Rediscover Catholicism - Marginalia

Dear Theophilus,

I’ve recently finished reading Rediscover Catholicism by Matthew Kelly, and was completely floored by what I read between its covers. I bought the book from my parish who had ordered the book in bulk through the Dynamic Catholic Book Program. Essentially, Dynamic Catholic aims to get Catholic books into the hands of Catholics to help bolster their knowledge and understanding of the Catholic faith. If your parish isn’t already involved in the program, I strongly encourage you to approach your pastor about becoming involved in this program.

Usually, once I’ve read a book I’ve particularly enjoyed, I write about it here in the hopes of sharing what I’ve learned with you. What I’ve found with Rediscover Catholicism is that there is so much presented so well, I could never dream of doing it justice. Instead, I would like to share with you my marginalia of Matthew Kelly’s book.

I have the bad habit of marking up books as I read them; underlining what I find to be strikingly profound and jotting my own notes in the margins – marginalia. This is even easier when using my e-reader – though I find it also slows me down a bit. Although I didn’t have a pen handy every time I picked up Rediscover Catholicism (hence the big jump between quotes), below are a few of the ideas I highlighted or jotted down as I made my way through Kelly’s Spiritual Guide to Living with Passion & Purpose:

Matthew Kelly’s words are in bold type.

My own thoughts are in italics.

There is a genius in Catholicism, if we will just take the time and make the effort to humbly explore it. (p. 18)

…we confuse pleasure with happiness. (p. 37)
            And what is true happiness but resting in God – returning to the idea of St. Augustine that our hearts are restless until they rest in God.

           Discipline is the key to discipleship. (p. 40)

Freedom is the strength of character and the self-possession to do what is good, true, noble, and right. (p. 40)

One of the greatest tragedies of modern Catholicism is that as Catholics we are no longer considered a spiritual people. (p. 141)

“As a result many of his disciples returned to their former way of life and no longer accompanied him.” (John 6:66) (p. 188)
            I just found it interesting that turning away from Christ was accompanied by the number 666.
God rested on the seventh day because he foresaw our need for rest. (p. 222)

It (the Mass) isn’t designed to help him (God); it’s designed to help us. (p. 222)

(With regards to the Saints) Many are surprised, even scandalized, that God would use people with such monumental vices and shortcomings to reach out to humanity and give us hope for the future. (pp. 234-235)
If these people could do the will of God – then He can work through me as well – so long as I let Him.

The ultimate temptation is to read the Bible and see ourselves only in Jesus. (p. 235)

Uncertainty is a spiritual gift designed to help us grow. (p. 237)

God asks questions to educate. (p. 238)

The only diet most of us need is discipline.
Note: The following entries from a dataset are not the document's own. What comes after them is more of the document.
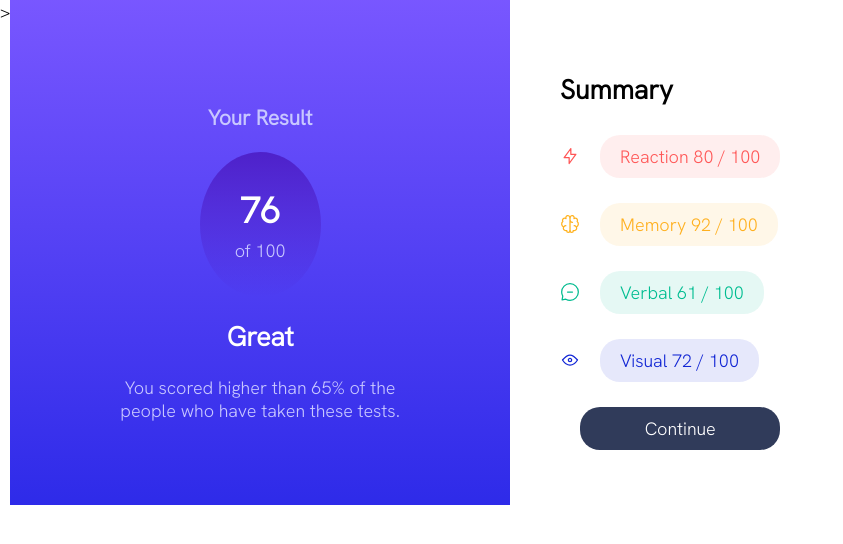
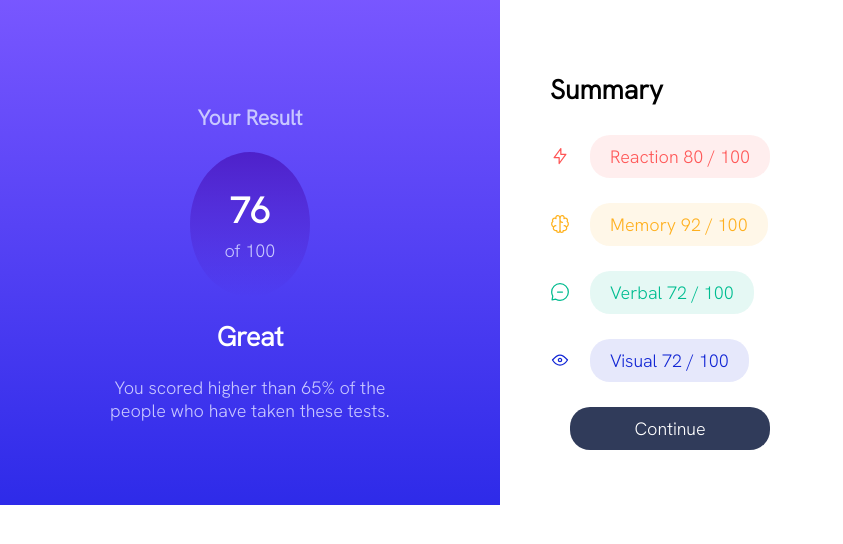
Before and after one commit to mgr514/results-summary-component-main, a plain HTML site: page index.html in a window 1280 px wide. Shown: the whole page, without its empty margins (0-843 px from the left). Drawn offline with Linux system fonts and the light colour scheme.

Commit message:
Update index.html

```diff
--- a/index.html
+++ b/index.html
@@ -7,7 +7,7 @@
   <meta name="viewport" content="width=device-width, initial-scale=1.0"> <!-- displays site properly based on user's device -->
   <link rel="icon" type="image/png" sizes="32x32" href="./assets/images/favicon-32x32.png">
   <link rel="stylesheet" href="./stylesheet.css">
-  <link href="https://fonts.googleapis.com/css2?family=Hanken+Grotesk:wght@300&family=Inter:wght@200&display=swap" rel="stylesheet">>
+  <link href="https://fonts.googleapis.com/css2?family=Hanken+Grotesk:wght@300&family=Inter:wght@200&display=swap" rel="stylesheet">
   <title>Frontend Mentor | Results summary component</title>
 </head>
 
@@ -38,7 +38,7 @@
     </div>
     <div class="compartment verbal">
       <svg class="icon" xmlns="http://www.w3.org/2000/svg" width="20" height="20" fill="none" viewBox="0 0 20 20"><path stroke="#00BB8F" stroke-linecap="round" stroke-linejoin="round" stroke-width="1.25" d="M7.5 10h5M10 18.333A8.333 8.333 0 1 0 1.667 10c0 1.518.406 2.942 1.115 4.167l-.699 3.75 3.75-.699A8.295 8.295 0 0 0 10 18.333Z"/></svg>
-      <p> Verbal  61 / 100</p>
+      <p> Verbal 72 / 100</p>
     </div>
     <div class="compartment visual">
       <svg class="icon" xmlns="http://www.w3.org/2000/svg" width="20" height="20" fill="none" viewBox="0 0 20 20"><path stroke="#1125D6" stroke-linecap="round" stroke-linejoin="round" stroke-width="1.25" d="M10 11.667a1.667 1.667 0 1 0 0-3.334 1.667 1.667 0 0 0 0 3.334Z"/><path stroke="#1125D6" stroke-linecap="round" stroke-linejoin="round" stroke-width="1.25" d="M17.5 10c-1.574 2.492-4.402 5-7.5 5s-5.926-2.508-7.5-5C4.416 7.632 6.66 5 10 5s5.584 2.632 7.5 5Z"/></svg>
```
But we don’t want discipline. … We want someone to tell us, “You can be healthy and happy without discipline.” (p. 242)
In the extremes of the modern world, many see a call to discipline/discipleship as a call to asceticism – however, it is not so. As Michael Coren says – people would rather have a grandfatherly figure in God as opposed to God the Father.

The Church’s message stands so counter to that of the present culture because the Church is driven by this incredible vision for the human person. (p. 243)
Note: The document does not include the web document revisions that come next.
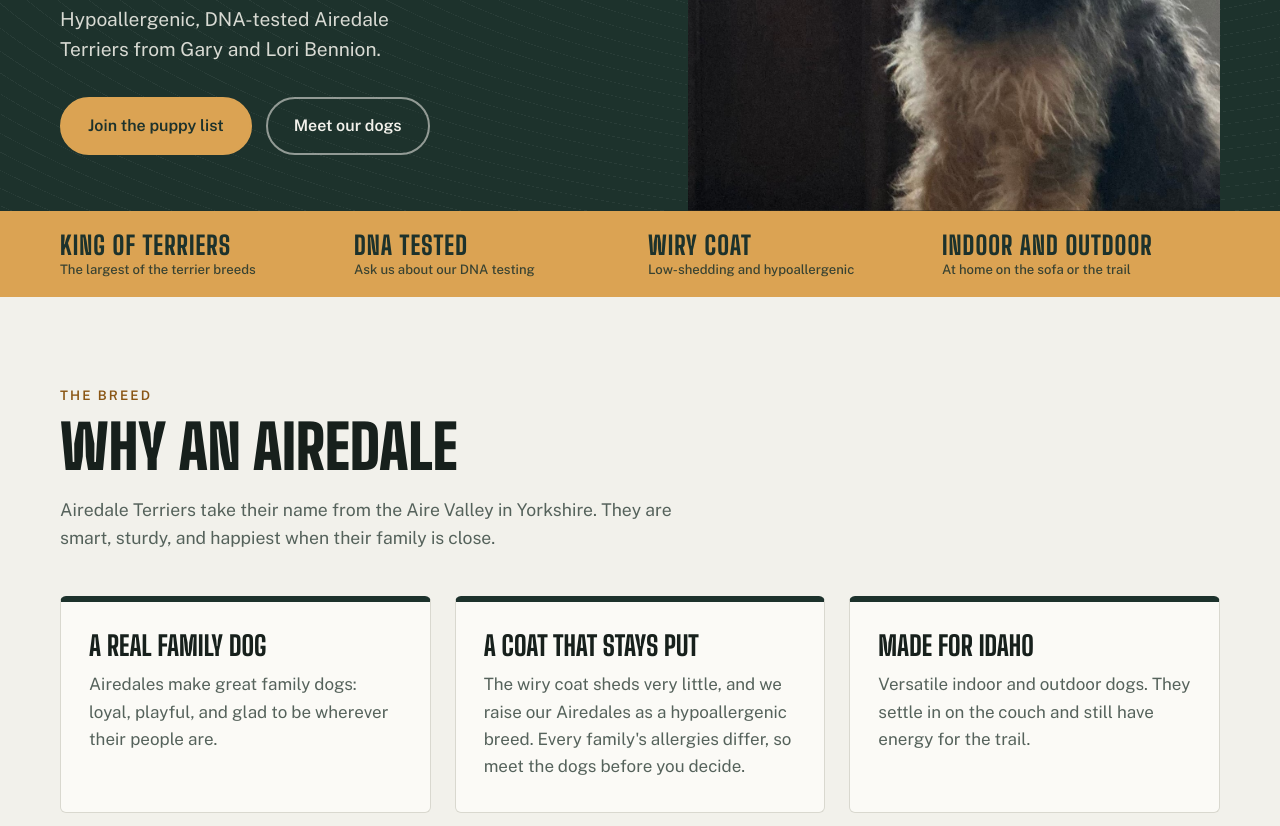
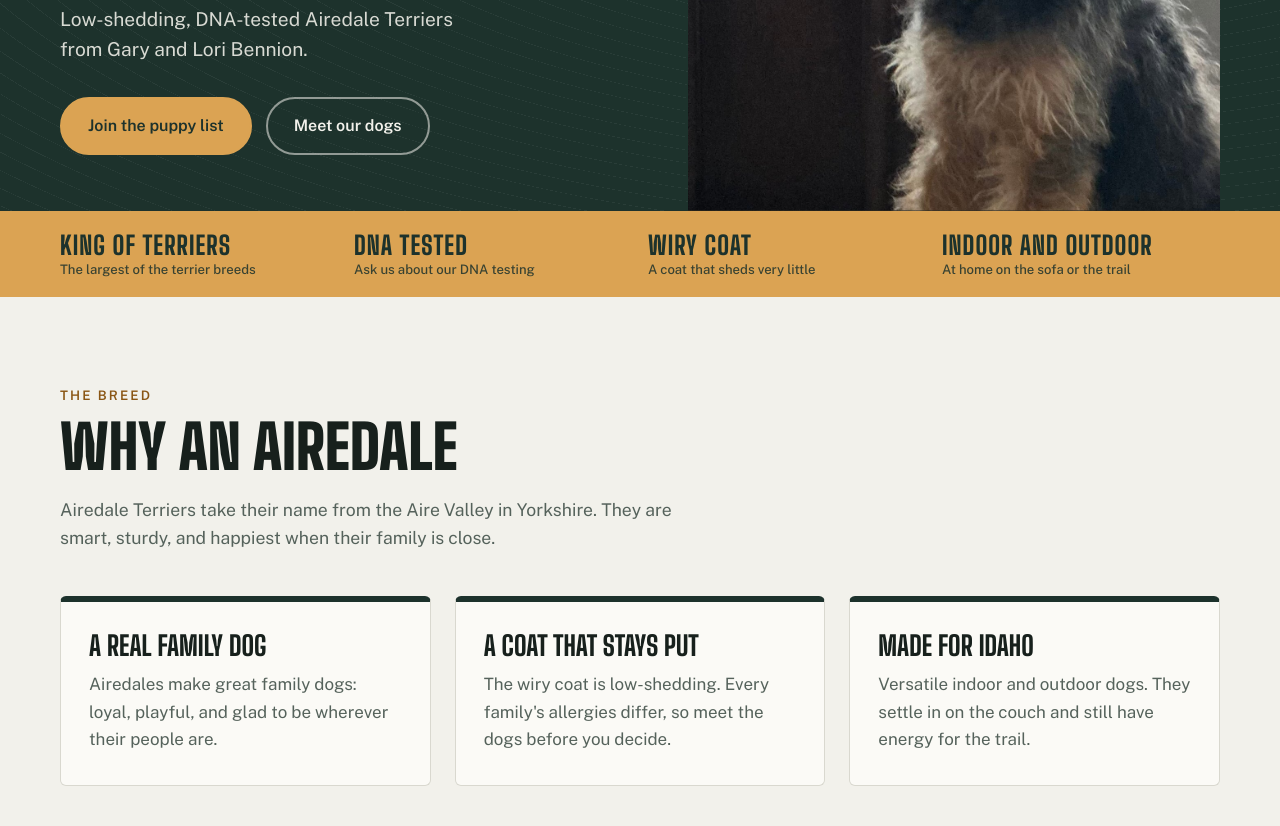
Before and after one commit to rockymountainairedales/rockymountainairedales.github.io, a plain HTML site: page index.html in a window 1280 px wide. Shown: the part 606-1432 px from the top of the page. Drawn offline with nearby package versions, Linux system fonts and the light colour scheme.

Commit message:
Add files via upload

```diff
--- a/index.html
+++ b/index.html
@@ -4,7 +4,7 @@
 <meta charset="utf-8">
 <meta name="viewport" content="width=device-width, initial-scale=1">
 <title>Rocky Mountain Airedales</title>
-<meta name="description" content="Hypoallergenic, DNA-tested Airedale Terriers from Gary and Lori Bennion in Pocatello, Idaho. Family dogs for the Rocky Mountain area.">
+<meta name="description" content="Low-shedding, DNA-tested Airedale Terriers from Gary and Lori Bennion in Pocatello, Idaho. Family dogs for the Rocky Mountain area.">
 <link rel="preconnect" href="https://fonts.googleapis.com">
 <link rel="preconnect" href="https://fonts.gstatic.com" crossorigin>
 <link href="https://fonts.googleapis.com/css2?family=Big+Shoulders+Display:wght@700;800;900&family=Public+Sans:wght@400;500;600&display=swap" rel="stylesheet">
@@ -104,7 +104,7 @@ footer .wrap{display:flex;flex-wrap:wrap;justify-content:space-between;gap:12px}
       <div>
         <p class="eyebrow">Pocatello, Idaho</p>
         <h1>Family dogs, raised in the <em>Rockies</em></h1>
-        <p class="lede">Hypoallergenic, DNA-tested Airedale Terriers from Gary and Lori Bennion.</p>
+        <p class="lede">Low-shedding, DNA-tested Airedale Terriers from Gary and Lori Bennion.</p>
         <div class="cta-row">
           <a class="btn" href="#contact">Join the puppy list</a>
           <a class="btn ghost" href="#dogs">Meet our dogs</a>
@@ -119,7 +119,7 @@ footer .wrap{display:flex;flex-wrap:wrap;justify-content:space-between;gap:12px}
     <ul>
       <li>King of Terriers<small>The largest of the terrier breeds</small></li>
       <li>DNA tested<small>Ask us about our DNA testing</small></li>
-      <li>Wiry coat<small>Low-shedding and hypoallergenic</small></li>
+      <li>Wiry coat<small>A coat that sheds very little</small></li>
       <li>Indoor and outdoor<small>At home on the sofa or the trail</small></li>
     </ul>
   </div>
@@ -131,7 +131,7 @@ footer .wrap{display:flex;flex-wrap:wrap;justify-content:space-between;gap:12px}
     <p class="intro">Airedale Terriers take their name from the Aire Valley in Yorkshire. They are smart, sturdy, and happiest when their family is close.</p>
     <div class="cards">
       <article class="card"><h3>A real family dog</h3><p>Airedales make great family dogs: loyal, playful, and glad to be wherever their people are.</p></article>
-      <article class="card"><h3>A coat that stays put</h3><p>The wiry coat sheds very little, and we raise our Airedales as a hypoallergenic breed. Every family's allergies differ, so meet the dogs before you decide.</p></article>
+      <article class="card"><h3>A coat that stays put</h3><p>The wiry coat is low-shedding. Every family's allergies differ, so meet the dogs before you decide.</p></article>
       <article class="card"><h3>Made for Idaho</h3><p>Versatile indoor and outdoor dogs. They settle in on the couch and still have energy for the trail.</p></article>
     </div>
   </div>
```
Imagine a culture in which law-makers were less concerned with special interests and more concerned with creating a society that encourage and actively helped people to become the-best-version-of-themselves. (p. 243)

The notion of freedom proclaimed by the modern world is anti-discipline, But true freedom cannot be separated from discipline. (p. 245)

The demons of our modern age are in some cases subtler that the demons of Jesus’ time. (p. 249)

Our faith seeks to integrate the relationship between body and soul. (p. 253)

Fasting is radically countercultural, but so is Christianity. (p. 255)

Prayer doesn’t change God; prayer changes us. (p. 274)

One of the most incredible things about our Catholic faith is the vastness of our spiritual universe. (p. 276)

The primary concern of a Catholic leader must be a dedication to the spiritual life. (p. 307)

Jesus’ whole method of leadership focused on turning the hierarchy upside down. (p. 308)
Christ put the needs of the community before the rights of the individual. His was a leadership of servitude.

As I write these thoughts, dear Theophilus, I can’t help but see them as a bit disjointed out of context of the book’s whole. The alternative, however, would be to write out the entire book here, along with my thoughts. However, I hope this list of marginalia whets your appetite to read Rediscover Catholicism.

Similarly, I will often tweet as I read in the hopes that others will also meditate on these catch phrases as I do throughout the day. If you’re so inclined you can follow my thoughts as @fishermansshoes.

No comments:

Post a Comment